⟨
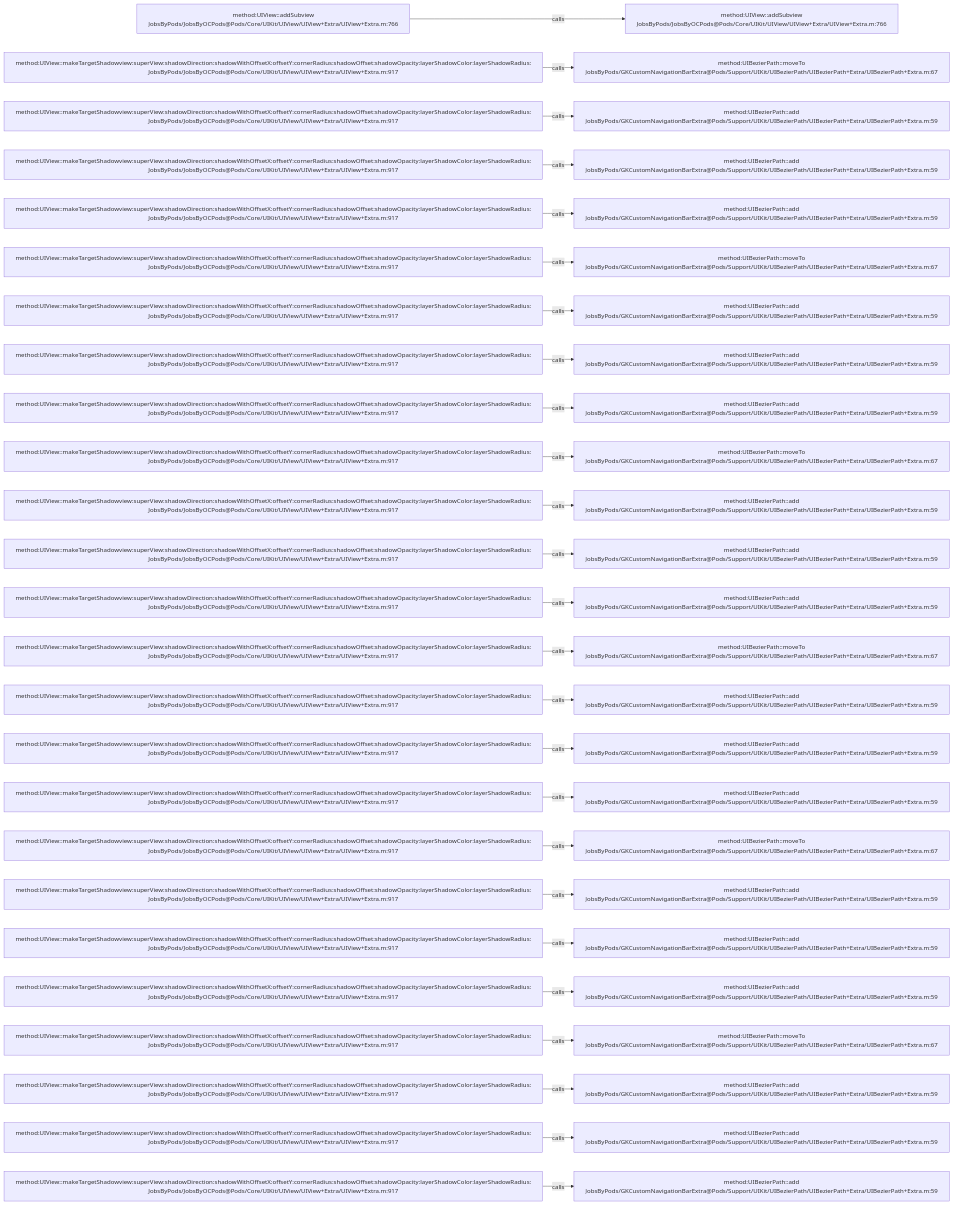
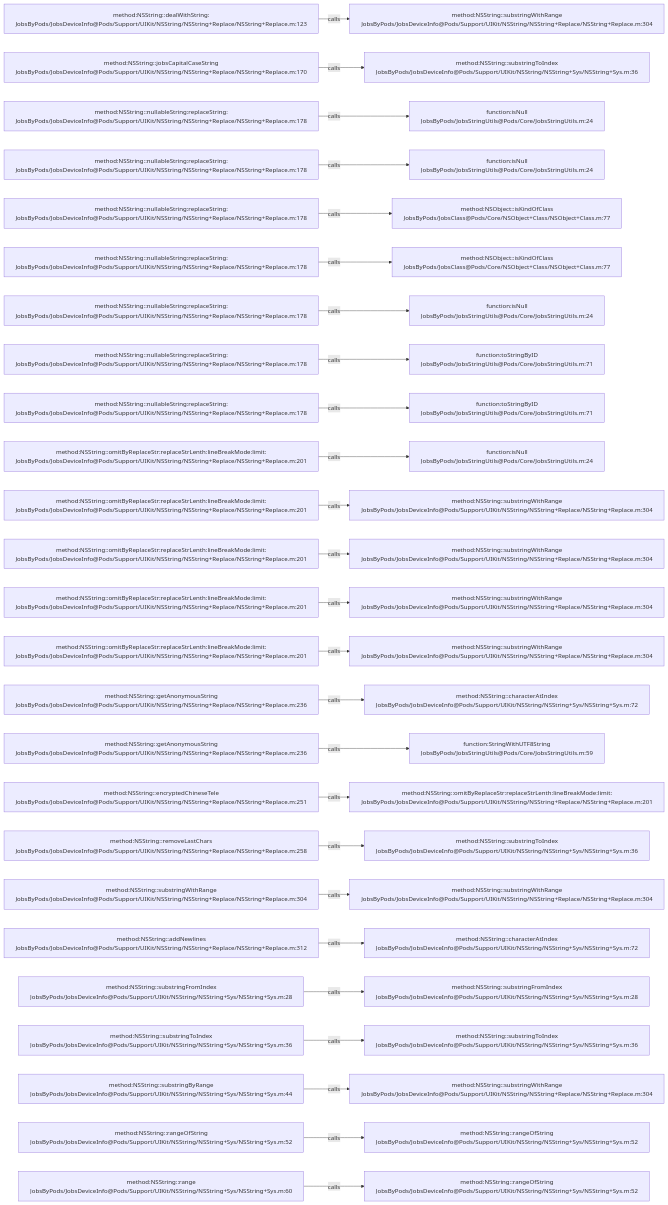
One commit to JobsKits/JobsOCBaseConfigDemo changed the diagram in .codegraph/codegraph.md/graphs/calls-063.md. Above: the diagram before and after it, drawn with Mermaid. The commit also changed 573 other files, not shown here.

````diff
--- a/.codegraph/codegraph.md/graphs/calls-063.md
+++ b/.codegraph/codegraph.md/graphs/calls-063.md
@@ -13,78 +13,78 @@
 ```mermaid
 flowchart LR
-  S1["method:UIView::addSubview<br/>JobsByPods/JobsByOCPods@Pods/Core/UIKit/UIView/UIView+Extra/UIView+Extra.m:766"]
-  T1["method:UIView::addSubview<br/>JobsByPods/JobsByOCPods@Pods/Core/UIKit/UIView/UIView+Extra/UIView+Extra.m:766"]
+  S1["method:NSString::dealWithString:<br/>JobsByPods/JobsDeviceInfo@Pods/Support/UIKit/NSString/NSString+Replace/NSString+Replace.m:123"]
+  T1["method:NSString::substringWithRange<br/>JobsByPods/JobsDeviceInfo@Pods/Support/UIKit/NSString/NSString+Replace/NSString+Replace.m:304"]
   S1 -->|calls| T1
-  S2["method:UIView::makeTargetShadowview:superView:shadowDirection:shadowWithOffsetX:offsetY:cornerRadius:shadowOffset:shadowOpacity:layerShadowColor:layerShadowRadius:<br/>JobsByPods/JobsByOCPods@Pods/Core/UIKit/UIView/UIView+Extra/UIView+Extra.m:917"]
-  T2["method:UIBezierPath::moveTo<br/>JobsByPods/GKCustomNavigationBarExtra@Pods/Support/UIKit/UIBezierPath/UIBezierPath+Extra/UIBezierPath+Extra.m:67"]
+  S2["method:NSString::jobsCapitalCaseString<br/>JobsByPods/JobsDeviceInfo@Pods/Support/UIKit/NSString/NSString+Replace/NSString+Replace.m:170"]
+  T2["method:NSString::substringToIndex<br/>JobsByPods/JobsDeviceInfo@Pods/Support/UIKit/NSString/NSString+Sys/NSString+Sys.m:36"]
   S2 -->|calls| T2
-  S3["method:UIView::makeTargetShadowview:superView:shadowDirection:shadowWithOffsetX:offsetY:cornerRadius:shadowOffset:shadowOpacity:layerShadowColor:layerShadowRadius:<br/>JobsByPods/JobsByOCPods@Pods/Core/UIKit/UIView/UIView+Extra/UIView+Extra.m:917"]
-  T3["method:UIBezierPath::add<br/>JobsByPods/GKCustomNavigationBarExtra@Pods/Support/UIKit/UIBezierPath/UIBezierPath+Extra/UIBezierPath+Extra.m:59"]
+  S3["method:NSString::nullableString:replaceString:<br/>JobsByPods/JobsDeviceInfo@Pods/Support/UIKit/NSString/NSString+Replace/NSString+Replace.m:178"]
+  T3["function:isNull<br/>JobsByPods/JobsStringUtils@Pods/Core/JobsStringUtils.m:24"]
   S3 -->|calls| T3
-  S4["method:UIView::makeTargetShadowview:superView:shadowDirection:shadowWithOffsetX:offsetY:cornerRadius:shadowOffset:shadowOpacity:layerShadowColor:layerShadowRadius:<br/>JobsByPods/JobsByOCPods@Pods/Core/UIKit/UIView/UIView+Extra/UIView+Extra.m:917"]
-  T4["method:UIBezierPath::add<br/>JobsByPods/GKCustomNavigationBarExtra@Pods/Support/UIKit/UIBezierPath/UIBezierPath+Extra/UIBezierPath+Extra.m:59"]
+  S4["method:NSString::nullableString:replaceString:<br/>JobsByPods/JobsDeviceInfo@Pods/Support/UIKit/NSString/NSString+Replace/NSString+Replace.m:178"]
+  T4["function:isNull<br/>JobsByPods/JobsStringUtils@Pods/Core/JobsStringUtils.m:24"]
   S4 -->|calls| T4
-  S5["method:UIView::makeTargetShadowview:superView:shadowDirection:shadowWithOffsetX:offsetY:cornerRadius:shadowOffset:shadowOpacity:layerShadowColor:layerShadowRadius:<br/>JobsByPods/JobsByOCPods@Pods/Core/UIKit/UIView/UIView+Extra/UIView+Extra.m:917"]
-  T5["method:UIBezierPath::add<br/>JobsByPods/GKCustomNavigationBarExtra@Pods/Support/UIKit/UIBezierPath/UIBezierPath+Extra/UIBezierPath+Extra.m:59"]
+  S5["method:NSString::nullableString:replaceString:<br/>JobsByPods/JobsDeviceInfo@Pods/Support/UIKit/NSString/NSString+Replace/NSString+Replace.m:178"]
+  T5["method:NSObject::isKindOfClass<br/>JobsByPods/JobsClass@Pods/Core/NSObject+Class/NSObject+Class.m:77"]
   S5 -->|calls| T5
-  S6["method:UIView::makeTargetShadowview:superView:shadowDirection:shadowWithOffsetX:offsetY:cornerRadius:shadowOffset:shadowOpacity:layerShadowColor:layerShadowRadius:<br/>JobsByPods/JobsByOCPods@Pods/Core/UIKit/UIView/UIView+Extra/UIView+Extra.m:917"]
-  T6["method:UIBezierPath::moveTo<br/>JobsByPods/GKCustomNavigationBarExtra@Pods/Support/UIKit/UIBezierPath/UIBezierPath+Extra/UIBezierPath+Extra.m:67"]
+  S6["method:NSString::nullableString:replaceString:<br/>JobsByPods/JobsDeviceInfo@Pods/Support/UIKit/NSString/NSString+Replace/NSString+Replace.m:178"]
+  T6["method:NSObject::isKindOfClass<br/>JobsByPods/JobsClass@Pods/Core/NSObject+Class/NSObject+Class.m:77"]
   S6 -->|calls| T6
-  S7["method:UIView::makeTargetShadowview:superView:shadowDirection:shadowWithOffsetX:offsetY:cornerRadius:shadowOffset:shadowOpacity:layerShadowColor:layerShadowRadius:<br/>JobsByPods/JobsByOCPods@Pods/Core/UIKit/UIView/UIView+Extra/UIView+Extra.m:917"]
-  T7["method:UIBezierPath::add<br/>JobsByPods/GKCustomNavigationBarExtra@Pods/Support/UIKit/UIBezierPath/UIBezierPath+Extra/UIBezierPath+Extra.m:59"]
+  S7["method:NSString::nullableString:replaceString:<br/>JobsByPods/JobsDeviceInfo@Pods/Support/UIKit/NSString/NSString+Replace/NSString+Replace.m:178"]
+  T7["function:isNull<br/>JobsByPods/JobsStringUtils@Pods/Core/JobsStringUtils.m:24"]
   S7 -->|calls| T7
-  S8["method:UIView::makeTargetShadowview:superView:shadowDirection:shadowWithOffsetX:offsetY:cornerRadius:shadowOffset:shadowOpacity:layerShadowColor:layerShadowRadius:<br/>JobsByPods/JobsByOCPods@Pods/Core/UIKit/UIView/UIView+Extra/UIView+Extra.m:917"]
-  T8["method:UIBezierPath::add<br/>JobsByPods/GKCustomNavigationBarExtra@Pods/Support/UIKit/UIBezierPath/UIBezierPath+Extra/UIBezierPath+Extra.m:59"]
+  S8["method:NSString::nullableString:replaceString:<br/>JobsByPods/JobsDeviceInfo@Pods/Support/UIKit/NSString/NSString+Replace/NSString+Replace.m:178"]
+  T8["function:toStringByID<br/>JobsByPods/JobsStringUtils@Pods/Core/JobsStringUtils.m:71"]
   S8 -->|calls| T8
-  S9["method:UIView::makeTargetShadowview:superView:shadowDirection:shadowWithOffsetX:offsetY:cornerRadius:shadowOffset:shadowOpacity:layerShadowColor:layerShadowRadius:<br/>JobsByPods/JobsByOCPods@Pods/Core/UIKit/UIView/UIView+Extra/UIView+Extra.m:917"]
-  T9["method:UIBezierPath::add<br/>JobsByPods/GKCustomNavigationBarExtra@Pods/Support/UIKit/UIBezierPath/UIBezierPath+Extra/UIBezierPath+Extra.m:59"]
+  S9["method:NSString::nullableString:replaceString:<br/>JobsByPods/JobsDeviceInfo@Pods/Support/UIKit/NSString/NSString+Replace/NSString+Replace.m:178"]
+  T9["function:toStringByID<br/>JobsByPods/JobsStringUtils@Pods/Core/JobsStringUtils.m:71"]
   S9 -->|calls| T9
-  S10["method:UIView::makeTargetShadowview:superView:shadowDirection:shadowWithOffsetX:offsetY:cornerRadius:shadowOffset:shadowOpacity:layerShadowColor:layerShadowRadius:<br/>JobsByPods/JobsByOCPods@Pods/Core/UIKit/UIView/UIView+Extra/UIView+Extra.m:917"]
-  T10["method:UIBezierPath::moveTo<br/>JobsByPods/GKCustomNavigationBarExtra@Pods/Support/UIKit/UIBezierPath/UIBezierPath+Extra/UIBezierPath+Extra.m:67"]
+  S10["method:NSString::omitByReplaceStr:replaceStrLenth:lineBreakMode:limit:<br/>JobsByPods/JobsDeviceInfo@Pods/Support/UIKit/NSString/NSString+Replace/NSString+Replace.m:201"]
+  T10["function:isNull<br/>JobsByPods/JobsStringUtils@Pods/Core/JobsStringUtils.m:24"]
   S10 -->|calls| T10
-  S11["method:UIView::makeTargetShadowview:superView:shadowDirection:shadowWithOffsetX:offsetY:cornerRadius:shadowOffset:shadowOpacity:layerShadowColor:layerShadowRadius:<br/>JobsByPods/JobsByOCPods@Pods/Core/UIKit/UIView/UIView+Extra/UIView+Extra.m:917"]
-  T11["method:UIBezierPath::add<br/>JobsByPods/GKCustomNavigationBarExtra@Pods/Support/UIKit/UIBezierPath/UIBezierPath+Extra/UIBezierPath+Extra.m:59"]
+  S11["method:NSString::omitByReplaceStr:replaceStrLenth:lineBreakMode:limit:<br/>JobsByPods/JobsDeviceInfo@Pods/Support/UIKit/NSString/NSString+Replace/NSString+Replace.m:201"]
+  T11["method:NSString::substringWithRange<br/>JobsByPods/JobsDeviceInfo@Pods/Support/UIKit/NSString/NSString+Replace/NSString+Replace.m:304"]
   S11 -->|calls| T11
-  S12["method:UIView::makeTargetShadowview:superView:shadowDirection:shadowWithOffsetX:offsetY:cornerRadius:shadowOffset:shadowOpacity:layerShadowColor:layerShadowRadius:<br/>JobsByPods/JobsByOCPods@Pods/Core/UIKit/UIView/UIView+Extra/UIView+Extra.m:917"]
-  T12["method:UIBezierPath::add<br/>JobsByPods/GKCustomNavigationBarExtra@Pods/Support/UIKit/UIBezierPath/UIBezierPath+Extra/UIBezierPath+Extra.m:59"]
+  S12["method:NSString::omitByReplaceStr:replaceStrLenth:lineBreakMode:limit:<br/>JobsByPods/JobsDeviceInfo@Pods/Support/UIKit/NSString/NSString+Replace/NSString+Replace.m:201"]
+  T12["method:NSString::substringWithRange<br/>JobsByPods/JobsDeviceInfo@Pods/Support/UIKit/NSString/NSString+Replace/NSString+Replace.m:304"]
   S12 -->|calls| T12
-  S13["method:UIView::makeTargetShadowview:superView:shadowDirection:shadowWithOffsetX:offsetY:cornerRadius:shadowOffset:shadowOpacity:layerShadowColor:layerShadowRadius:<br/>JobsByPods/JobsByOCPods@Pods/Core/UIKit/UIView/UIView+Extra/UIView+Extra.m:917"]
-  T13["method:UIBezierPath::add<br/>JobsByPods/GKCustomNavigationBarExtra@Pods/Support/UIKit/UIBezierPath/UIBezierPath+Extra/UIBezierPath+Extra.m:59"]
+  S13["method:NSString::omitByReplaceStr:replaceStrLenth:lineBreakMode:limit:<br/>JobsByPods/JobsDeviceInfo@Pods/Support/UIKit/NSString/NSString+Replace/NSString+Replace.m:201"]
+  T13["method:NSString::substringWithRange<br/>JobsByPods/JobsDeviceInfo@Pods/Support/UIKit/NSString/NSString+Replace/NSString+Replace.m:304"]
   S13 -->|calls| T13
-  S14["method:UIView::makeTargetShadowview:superView:shadowDirection:shadowWithOffsetX:offsetY:cornerRadius:shadowOffset:shadowOpacity:layerShadowColor:layerShadowRadius:<br/>JobsByPods/JobsByOCPods@Pods/Core/UIKit/UIView/UIView+Extra/UIView+Extra.m:917"]
-  T14["method:UIBezierPath::moveTo<br/>JobsByPods/GKCustomNavigationBarExtra@Pods/Support/UIKit/UIBezierPath/UIBezierPath+Extra/UIBezierPath+Extra.m:67"]
+  S14["method:NSString::omitByReplaceStr:replaceStrLenth:lineBreakMode:limit:<br/>JobsByPods/JobsDeviceInfo@Pods/Support/UIKit/NSString/NSString+Replace/NSString+Replace.m:201"]
+  T14["method:NSString::substringWithRange<br/>JobsByPods/JobsDeviceInfo@Pods/Support/UIKit/NSString/NSString+Replace/NSString+Replace.m:304"]
   S14 -->|calls| T14
-  S15["method:UIView::makeTargetShadowview:superView:shadowDirection:shadowWithOffsetX:offsetY:cornerRadius:shadowOffset:shadowOpacity:layerShadowColor:layerShadowRadius:<br/>JobsByPods/JobsByOCPods@Pods/Core/UIKit/UIView/UIView+Extra/UIView+Extra.m:917"]
-  T15["method:UIBezierPath::add<br/>JobsByPods/GKCustomNavigationBarExtra@Pods/Support/UIKit/UIBezierPath/UIBezierPath+Extra/UIBezierPath+Extra.m:59"]
+  S15["method:NSString::getAnonymousString<br/>JobsByPods/JobsDeviceInfo@Pods/Support/UIKit/NSString/NSString+Replace/NSString+Replace.m:236"]
+  T15["method:NSString::characterAtIndex<br/>JobsByPods/JobsDeviceInfo@Pods/Support/UIKit/NSString/NSString+Sys/NSString+Sys.m:72"]
   S15 -->|calls| T15
-  S16["method:UIView::makeTargetShadowview:superView:shadowDirection:shadowWithOffsetX:offsetY:cornerRadius:shadowOffset:shadowOpacity:layerShadowColor:layerShadowRadius:<br/>JobsByPods/JobsByOCPods@Pods/Core/UIKit/UIView/UIView+Extra/UIView+Extra.m:917"]
-  T16["method:UIBezierPath::add<br/>JobsByPods/GKCustomNavigationBarExtra@Pods/Support/UIKit/UIBezierPath/UIBezierPath+Extra/UIBezierPath+Extra.m:59"]
+  S16["method:NSString::getAnonymousString<br/>JobsByPods/JobsDeviceInfo@Pods/Support/UIKit/NSString/NSString+Replace/NSString+Replace.m:236"]
+  T16["function:StringWithUTF8String<br/>JobsByPods/JobsStringUtils@Pods/Core/JobsStringUtils.m:59"]
   S16 -->|calls| T16
-  S17["method:UIView::makeTargetShadowview:superView:shadowDirection:shadowWithOffsetX:offsetY:cornerRadius:shadowOffset:shadowOpacity:layerShadowColor:layerShadowRadius:<br/>JobsByPods/JobsByOCPods@Pods/Core/UIKit/UIView/UIView+Extra/UIView+Extra.m:917"]
-  T17["method:UIBezierPath::add<br/>JobsByPods/GKCustomNavigationBarExtra@Pods/Support/UIKit/UIBezierPath/UIBezierPath+Extra/UIBezierPath+Extra.m:59"]
+  S17["method:NSString::encryptedChineseTele<br/>JobsByPods/JobsDeviceInfo@Pods/Support/UIKit/NSString/NSString+Replace/NSString+Replace.m:251"]
+  T17["method:NSString::omitByReplaceStr:replaceStrLenth:lineBreakMode:limit:<br/>JobsByPods/JobsDeviceInfo@Pods/Support/UIKit/NSString/NSString+Replace/NSString+Replace.m:201"]
   S17 -->|calls| T17
-  S18["method:UIView::makeTargetShadowview:superView:shadowDirection:shadowWithOffsetX:offsetY:cornerRadius:shadowOffset:shadowOpacity:layerShadowColor:layerShadowRadius:<br/>JobsByPods/JobsByOCPods@Pods/Core/UIKit/UIView/UIView+Extra/UIView+Extra.m:917"]
-  T18["method:UIBezierPath::moveTo<br/>JobsByPods/GKCustomNavigationBarExtra@Pods/Support/UIKit/UIBezierPath/UIBezierPath+Extra/UIBezierPath+Extra.m:67"]
+  S18["method:NSString::removeLastChars<br/>JobsByPods/JobsDeviceInfo@Pods/Support/UIKit/NSString/NSString+Replace/NSString+Replace.m:258"]
+  T18["method:NSString::substringToIndex<br/>JobsByPods/JobsDeviceInfo@Pods/Support/UIKit/NSString/NSString+Sys/NSString+Sys.m:36"]
   S18 -->|calls| T18
-  S19["method:UIView::makeTargetShadowview:superView:shadowDirection:shadowWithOffsetX:offsetY:cornerRadius:shadowOffset:shadowOpacity:layerShadowColor:layerShadowRadius:<br/>JobsByPods/JobsByOCPods@Pods/Core/UIKit/UIView/UIView+Extra/UIView+Extra.m:917"]
-  T19["method:UIBezierPath::add<br/>JobsByPods/GKCustomNavigationBarExtra@Pods/Support/UIKit/UIBezierPath/UIBezierPath+Extra/UIBezierPath+Extra.m:59"]
+  S19["method:NSString::substringWithRange<br/>JobsByPods/JobsDeviceInfo@Pods/Support/UIKit/NSString/NSString+Replace/NSString+Replace.m:304"]
+  T19["method:NSString::substringWithRange<br/>JobsByPods/JobsDeviceInfo@Pods/Support/UIKit/NSString/NSString+Replace/NSString+Replace.m:304"]
   S19 -->|calls| T19
-  S20["method:UIView::makeTargetShadowview:superView:shadowDirection:shadowWithOffsetX:offsetY:cornerRadius:shadowOffset:shadowOpacity:layerShadowColor:layerShadowRadius:<br/>JobsByPods/JobsByOCPods@Pods/Core/UIKit/UIView/UIView+Extra/UIView+Extra.m:917"]
-  T20["method:UIBezierPath::add<br/>JobsByPods/GKCustomNavigationBarExtra@Pods/Support/UIKit/UIBezierPath/UIBezierPath+Extra/UIBezierPath+Extra.m:59"]
+  S20["method:NSString::addNewlines<br/>JobsByPods/JobsDeviceInfo@Pods/Support/UIKit/NSString/NSString+Replace/NSString+Replace.m:312"]
+  T20["method:NSString::characterAtIndex<br/>JobsByPods/JobsDeviceInfo@Pods/Support/UIKit/NSString/NSString+Sys/NSString+Sys.m:72"]
   S20 -->|calls| T20
-  S21["method:UIView::makeTargetShadowview:superView:shadowDirection:shadowWithOffsetX:offsetY:cornerRadius:shadowOffset:shadowOpacity:layerShadowColor:layerShadowRadius:<br/>JobsByPods/JobsByOCPods@Pods/Core/UIKit/UIView/UIView+Extra/UIView+Extra.m:917"]
-  T21["method:UIBezierPath::add<br/>JobsByPods/GKCustomNavigationBarExtra@Pods/Support/UIKit/UIBezierPath/UIBezierPath+Extra/UIBezierPath+Extra.m:59"]
+  S21["method:NSString::substringFromIndex<br/>JobsByPods/JobsDeviceInfo@Pods/Support/UIKit/NSString/NSString+Sys/NSString+Sys.m:28"]
+  T21["method:NSString::substringFromIndex<br/>JobsByPods/JobsDeviceInfo@Pods/Support/UIKit/NSString/NSString+Sys/NSString+Sys.m:28"]
   S21 -->|calls| T21
-  S22["method:UIView::makeTargetShadowview:superView:shadowDirection:shadowWithOffsetX:offsetY:cornerRadius:shadowOffset:shadowOpacity:layerShadowColor:layerShadowRadius:<br/>JobsByPods/JobsByOCPods@Pods/Core/UIKit/UIView/UIView+Extra/UIView+Extra.m:917"]
-  T22["method:UIBezierPath::moveTo<br/>JobsByPods/GKCustomNavigationBarExtra@Pods/Support/UIKit/UIBezierPath/UIBezierPath+Extra/UIBezierPath+Extra.m:67"]
+  S22["method:NSString::substringToIndex<br/>JobsByPods/JobsDeviceInfo@Pods/Support/UIKit/NSString/NSString+Sys/NSString+Sys.m:36"]
+  T22["method:NSString::substringToIndex<br/>JobsByPods/JobsDeviceInfo@Pods/Support/UIKit/NSString/NSString+Sys/NSString+Sys.m:36"]
   S22 -->|calls| T22
-  S23["method:UIView::makeTargetShadowview:superView:shadowDirection:shadowWithOffsetX:offsetY:cornerRadius:shadowOffset:shadowOpacity:layerShadowColor:layerShadowRadius:<br/>JobsByPods/JobsByOCPods@Pods/Core/UIKit/UIView/UIView+Extra/UIView+Extra.m:917"]
-  T23["method:UIBezierPath::add<br/>JobsByPods/GKCustomNavigationBarExtra@Pods/Support/UIKit/UIBezierPath/UIBezierPath+Extra/UIBezierPath+Extra.m:59"]
+  S23["method:NSString::substringByRange<br/>JobsByPods/JobsDeviceInfo@Pods/Support/UIKit/NSString/NSString+Sys/NSString+Sys.m:44"]
+  T23["method:NSString::substringWithRange<br/>JobsByPods/JobsDeviceInfo@Pods/Support/UIKit/NSString/NSString+Replace/NSString+Replace.m:304"]
   S23 -->|calls| T23
-  S24["method:UIView::makeTargetShadowview:superView:shadowDirection:shadowWithOffsetX:offsetY:cornerRadius:shadowOffset:shadowOpacity:layerShadowColor:layerShadowRadius:<br/>JobsByPods/JobsByOCPods@Pods/Core/UIKit/UIView/UIView+Extra/UIView+Extra.m:917"]
-  T24["method:UIBezierPath::add<br/>JobsByPods/GKCustomNavigationBarExtra@Pods/Support/UIKit/UIBezierPath/UIBezierPath+Extra/UIBezierPath+Extra.m:59"]
+  S24["method:NSString::rangeOfString<br/>JobsByPods/JobsDeviceInfo@Pods/Support/UIKit/NSString/NSString+Sys/NSString+Sys.m:52"]
+  T24["method:NSString::rangeOfString<br/>JobsByPods/JobsDeviceInfo@Pods/Support/UIKit/NSString/NSString+Sys/NSString+Sys.m:52"]
   S24 -->|calls| T24
-  S25["method:UIView::makeTargetShadowview:superView:shadowDirection:shadowWithOffsetX:offsetY:cornerRadius:shadowOffset:shadowOpacity:layerShadowColor:layerShadowRadius:<br/>JobsByPods/JobsByOCPods@Pods/Core/UIKit/UIView/UIView+Extra/UIView+Extra.m:917"]
-  T25["method:UIBezierPath::add<br/>JobsByPods/GKCustomNavigationBarExtra@Pods/Support/UIKit/UIBezierPath/UIBezierPath+Extra/UIBezierPath+Extra.m:59"]
+  S25["method:NSString::range<br/>JobsByPods/JobsDeviceInfo@Pods/Support/UIKit/NSString/NSString+Sys/NSString+Sys.m:60"]
+  T25["method:NSString::rangeOfString<br/>JobsByPods/JobsDeviceInfo@Pods/Support/UIKit/NSString/NSString+Sys/NSString+Sys.m:52"]
   S25 -->|calls| T25
 ```
````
⟩
**TASK TO CARRY OUT**. In the data, count the lines that include the string "codegraph", then give that number and nothing more.

**RESPONSE**. 3